- [DATA EXTRACTS]:

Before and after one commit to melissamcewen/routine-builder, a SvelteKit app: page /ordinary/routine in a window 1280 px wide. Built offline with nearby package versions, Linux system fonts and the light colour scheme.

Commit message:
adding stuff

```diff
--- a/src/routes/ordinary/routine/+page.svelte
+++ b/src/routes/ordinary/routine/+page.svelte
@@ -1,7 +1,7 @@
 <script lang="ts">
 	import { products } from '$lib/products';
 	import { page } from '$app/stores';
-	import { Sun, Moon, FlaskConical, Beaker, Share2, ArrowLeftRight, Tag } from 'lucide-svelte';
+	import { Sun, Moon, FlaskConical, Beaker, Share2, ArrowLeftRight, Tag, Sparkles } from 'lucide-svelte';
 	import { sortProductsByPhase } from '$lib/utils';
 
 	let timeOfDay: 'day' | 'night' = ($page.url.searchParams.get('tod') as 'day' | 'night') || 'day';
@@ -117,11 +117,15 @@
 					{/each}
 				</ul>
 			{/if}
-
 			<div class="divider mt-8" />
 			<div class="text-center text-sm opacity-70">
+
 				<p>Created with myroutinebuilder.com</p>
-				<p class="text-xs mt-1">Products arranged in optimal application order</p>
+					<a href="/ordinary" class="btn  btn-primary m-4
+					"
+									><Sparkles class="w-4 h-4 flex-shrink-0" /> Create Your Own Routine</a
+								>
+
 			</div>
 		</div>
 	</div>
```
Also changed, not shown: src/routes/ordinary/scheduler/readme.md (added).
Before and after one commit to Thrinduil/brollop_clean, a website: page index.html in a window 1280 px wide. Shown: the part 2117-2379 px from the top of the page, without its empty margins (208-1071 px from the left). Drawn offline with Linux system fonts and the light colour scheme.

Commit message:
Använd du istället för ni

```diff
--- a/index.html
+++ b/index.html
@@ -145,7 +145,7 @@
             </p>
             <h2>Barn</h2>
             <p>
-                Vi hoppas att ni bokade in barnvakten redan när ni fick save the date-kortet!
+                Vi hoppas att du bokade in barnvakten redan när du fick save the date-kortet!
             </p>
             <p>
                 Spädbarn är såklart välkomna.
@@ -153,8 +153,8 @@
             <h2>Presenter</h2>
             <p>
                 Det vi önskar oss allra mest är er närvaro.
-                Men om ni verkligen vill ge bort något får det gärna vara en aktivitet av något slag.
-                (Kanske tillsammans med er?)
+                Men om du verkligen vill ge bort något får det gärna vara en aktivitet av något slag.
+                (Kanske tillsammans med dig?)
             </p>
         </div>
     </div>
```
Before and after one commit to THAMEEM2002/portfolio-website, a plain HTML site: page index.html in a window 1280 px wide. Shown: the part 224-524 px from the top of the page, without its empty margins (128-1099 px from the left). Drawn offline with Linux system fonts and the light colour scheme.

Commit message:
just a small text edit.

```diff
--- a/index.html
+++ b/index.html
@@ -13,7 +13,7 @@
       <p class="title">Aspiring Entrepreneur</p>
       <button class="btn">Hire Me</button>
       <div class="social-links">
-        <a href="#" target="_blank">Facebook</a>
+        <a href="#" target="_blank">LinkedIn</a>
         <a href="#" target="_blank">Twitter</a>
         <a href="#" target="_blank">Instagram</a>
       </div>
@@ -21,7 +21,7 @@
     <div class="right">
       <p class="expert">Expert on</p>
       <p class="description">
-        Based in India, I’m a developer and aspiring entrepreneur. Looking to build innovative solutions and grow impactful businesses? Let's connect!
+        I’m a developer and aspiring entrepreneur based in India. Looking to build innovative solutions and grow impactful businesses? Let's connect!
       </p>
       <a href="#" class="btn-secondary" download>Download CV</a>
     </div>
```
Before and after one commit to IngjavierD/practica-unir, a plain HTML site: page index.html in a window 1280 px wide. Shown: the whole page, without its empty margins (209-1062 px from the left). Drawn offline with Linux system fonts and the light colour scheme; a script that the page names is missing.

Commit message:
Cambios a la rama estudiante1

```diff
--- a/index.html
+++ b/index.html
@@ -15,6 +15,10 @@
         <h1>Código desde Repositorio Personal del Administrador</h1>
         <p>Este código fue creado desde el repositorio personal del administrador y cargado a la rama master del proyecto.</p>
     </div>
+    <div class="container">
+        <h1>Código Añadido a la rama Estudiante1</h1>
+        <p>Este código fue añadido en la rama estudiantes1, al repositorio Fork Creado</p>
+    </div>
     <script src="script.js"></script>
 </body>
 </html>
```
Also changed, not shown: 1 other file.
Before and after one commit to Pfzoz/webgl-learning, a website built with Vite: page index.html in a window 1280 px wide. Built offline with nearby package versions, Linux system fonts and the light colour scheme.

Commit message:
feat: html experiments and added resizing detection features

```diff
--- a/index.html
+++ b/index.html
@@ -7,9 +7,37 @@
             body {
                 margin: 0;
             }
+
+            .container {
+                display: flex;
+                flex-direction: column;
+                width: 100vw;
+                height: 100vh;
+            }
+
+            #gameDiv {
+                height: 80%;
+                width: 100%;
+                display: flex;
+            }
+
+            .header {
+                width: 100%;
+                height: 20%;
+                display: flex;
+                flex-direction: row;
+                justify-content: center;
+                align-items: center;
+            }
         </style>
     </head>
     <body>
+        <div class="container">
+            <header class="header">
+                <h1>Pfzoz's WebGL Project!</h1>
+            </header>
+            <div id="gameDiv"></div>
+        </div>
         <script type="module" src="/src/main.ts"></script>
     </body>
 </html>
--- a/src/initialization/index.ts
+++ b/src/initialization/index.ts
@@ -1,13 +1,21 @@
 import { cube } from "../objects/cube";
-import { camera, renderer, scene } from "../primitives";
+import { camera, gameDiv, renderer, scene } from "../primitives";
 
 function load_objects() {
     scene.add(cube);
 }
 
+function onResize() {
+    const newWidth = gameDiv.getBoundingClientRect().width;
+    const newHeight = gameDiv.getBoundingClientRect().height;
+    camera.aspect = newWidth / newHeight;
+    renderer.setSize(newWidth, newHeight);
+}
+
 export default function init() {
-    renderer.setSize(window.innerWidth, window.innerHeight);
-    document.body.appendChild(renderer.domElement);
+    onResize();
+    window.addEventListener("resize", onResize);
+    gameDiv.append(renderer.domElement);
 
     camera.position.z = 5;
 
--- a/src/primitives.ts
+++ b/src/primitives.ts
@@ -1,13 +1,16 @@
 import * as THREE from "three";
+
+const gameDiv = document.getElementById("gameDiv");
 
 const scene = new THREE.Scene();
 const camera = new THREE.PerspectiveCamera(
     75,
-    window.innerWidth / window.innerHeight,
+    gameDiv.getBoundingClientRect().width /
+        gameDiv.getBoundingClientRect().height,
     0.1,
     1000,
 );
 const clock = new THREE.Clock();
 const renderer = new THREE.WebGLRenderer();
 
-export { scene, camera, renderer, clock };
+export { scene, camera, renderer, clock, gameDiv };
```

- [WORK ITEM]: The listing is to be retyped in full, exactly as shown.

- [SOLVED EXERCISE]:
Before and after one commit to melissamcewen/routine-builder, a SvelteKit app: page /ordinary/routine in a window 1280 px wide. Built offline with nearby package versions, Linux system fonts and the light colour scheme.

Commit message:
adding stuff

```diff
--- a/src/routes/ordinary/routine/+page.svelte
+++ b/src/routes/ordinary/routine/+page.svelte
@@ -1,7 +1,7 @@
 <script lang="ts">
 	import { products } from '$lib/products';
 	import { page } from '$app/stores';
-	import { Sun, Moon, FlaskConical, Beaker, Share2, ArrowLeftRight, Tag } from 'lucide-svelte';
+	import { Sun, Moon, FlaskConical, Beaker, Share2, ArrowLeftRight, Tag, Sparkles } from 'lucide-svelte';
 	import { sortProductsByPhase } from '$lib/utils';
 
 	let timeOfDay: 'day' | 'night' = ($page.url.searchParams.get('tod') as 'day' | 'night') || 'day';
@@ -117,11 +117,15 @@
 					{/each}
 				</ul>
 			{/if}
-
 			<div class="divider mt-8" />
 			<div class="text-center text-sm opacity-70">
+
 				<p>Created with myroutinebuilder.com</p>
-				<p class="text-xs mt-1">Products arranged in optimal application order</p>
+					<a href="/ordinary" class="btn  btn-primary m-4
+					"
+									><Sparkles class="w-4 h-4 flex-shrink-0" /> Create Your Own Routine</a
+								>
+
 			</div>
 		</div>
 	</div>
```
Also changed, not shown: src/routes/ordinary/scheduler/readme.md (added).
Before and after one commit to Thrinduil/brollop_clean, a website: page index.html in a window 1280 px wide. Shown: the part 2117-2379 px from the top of the page, without its empty margins (208-1071 px from the left). Drawn offline with Linux system fonts and the light colour scheme.

Commit message:
Använd du istället för ni

```diff
--- a/index.html
+++ b/index.html
@@ -145,7 +145,7 @@
             </p>
             <h2>Barn</h2>
             <p>
-                Vi hoppas att ni bokade in barnvakten redan när ni fick save the date-kortet!
+                Vi hoppas att du bokade in barnvakten redan när du fick save the date-kortet!
             </p>
             <p>
                 Spädbarn är såklart välkomna.
@@ -153,8 +153,8 @@
             <h2>Presenter</h2>
             <p>
                 Det vi önskar oss allra mest är er närvaro.
-                Men om ni verkligen vill ge bort något får det gärna vara en aktivitet av något slag.
-                (Kanske tillsammans med er?)
+                Men om du verkligen vill ge bort något får det gärna vara en aktivitet av något slag.
+                (Kanske tillsammans med dig?)
             </p>
         </div>
     </div>
```
Before and after one commit to THAMEEM2002/portfolio-website, a plain HTML site: page index.html in a window 1280 px wide. Shown: the part 224-524 px from the top of the page, without its empty margins (128-1099 px from the left). Drawn offline with Linux system fonts and the light colour scheme.

Commit message:
just a small text edit.

```diff
--- a/index.html
+++ b/index.html
@@ -13,7 +13,7 @@
       <p class="title">Aspiring Entrepreneur</p>
       <button class="btn">Hire Me</button>
       <div class="social-links">
-        <a href="#" target="_blank">Facebook</a>
+        <a href="#" target="_blank">LinkedIn</a>
         <a href="#" target="_blank">Twitter</a>
         <a href="#" target="_blank">Instagram</a>
       </div>
@@ -21,7 +21,7 @@
     <div class="right">
       <p class="expert">Expert on</p>
       <p class="description">
-        Based in India, I’m a developer and aspiring entrepreneur. Looking to build innovative solutions and grow impactful businesses? Let's connect!
+        I’m a developer and aspiring entrepreneur based in India. Looking to build innovative solutions and grow impactful businesses? Let's connect!
       </p>
       <a href="#" class="btn-secondary" download>Download CV</a>
     </div>
```
Before and after one commit to IngjavierD/practica-unir, a plain HTML site: page index.html in a window 1280 px wide. Shown: the whole page, without its empty margins (209-1062 px from the left). Drawn offline with Linux system fonts and the light colour scheme; a script that the page names is missing.

Commit message:
Cambios a la rama estudiante1

```diff
--- a/index.html
+++ b/index.html
@@ -15,6 +15,10 @@
         <h1>Código desde Repositorio Personal del Administrador</h1>
         <p>Este código fue creado desde el repositorio personal del administrador y cargado a la rama master del proyecto.</p>
     </div>
+    <div class="container">
+        <h1>Código Añadido a la rama Estudiante1</h1>
+        <p>Este código fue añadido en la rama estudiantes1, al repositorio Fork Creado</p>
+    </div>
     <script src="script.js"></script>
 </body>
 </html>
```
Also changed, not shown: 1 other file.
Before and after one commit to Pfzoz/webgl-learning, a website built with Vite: page index.html in a window 1280 px wide. Built offline with nearby package versions, Linux system fonts and the light colour scheme.

Commit message:
feat: html experiments and added resizing detection features

```diff
--- a/index.html
+++ b/index.html
@@ -7,9 +7,37 @@
             body {
                 margin: 0;
             }
+
+            .container {
+                display: flex;
+                flex-direction: column;
+                width: 100vw;
+                height: 100vh;
+            }
+
+            #gameDiv {
+                height: 80%;
+                width: 100%;
+                display: flex;
+            }
+
+            .header {
+                width: 100%;
+                height: 20%;
+                display: flex;
+                flex-direction: row;
+                justify-content: center;
+                align-items: center;
+            }
         </style>
     </head>
     <body>
+        <div class="container">
+            <header class="header">
+                <h1>Pfzoz's WebGL Project!</h1>
+            </header>
+            <div id="gameDiv"></div>
+        </div>
         <script type="module" src="/src/main.ts"></script>
     </body>
 </html>
--- a/src/initialization/index.ts
+++ b/src/initialization/index.ts
@@ -1,13 +1,21 @@
 import { cube } from "../objects/cube";
-import { camera, renderer, scene } from "../primitives";
+import { camera, gameDiv, renderer, scene } from "../primitives";
 
 function load_objects() {
     scene.add(cube);
 }
 
+function onResize() {
+    const newWidth = gameDiv.getBoundingClientRect().width;
+    const newHeight = gameDiv.getBoundingClientRect().height;
+    camera.aspect = newWidth / newHeight;
+    renderer.setSize(newWidth, newHeight);
+}
+
 export default function init() {
-    renderer.setSize(window.innerWidth, window.innerHeight);
-    document.body.appendChild(renderer.domElement);
+    onResize();
+    window.addEventListener("resize", onResize);
+    gameDiv.append(renderer.domElement);
 
     camera.position.z = 5;
 
--- a/src/primitives.ts
+++ b/src/primitives.ts
@@ -1,13 +1,16 @@
 import * as THREE from "three";
+
+const gameDiv = document.getElementById("gameDiv");
 
 const scene = new THREE.Scene();
 const camera = new THREE.PerspectiveCamera(
     75,
-    window.innerWidth / window.innerHeight,
+    gameDiv.getBoundingClientRect().width /
+        gameDiv.getBoundingClientRect().height,
     0.1,
     1000,
 );
 const clock = new THREE.Clock();
 const renderer = new THREE.WebGLRenderer();
 
-export { scene, camera, renderer, clock };
+export { scene, camera, renderer, clock, gameDiv };
```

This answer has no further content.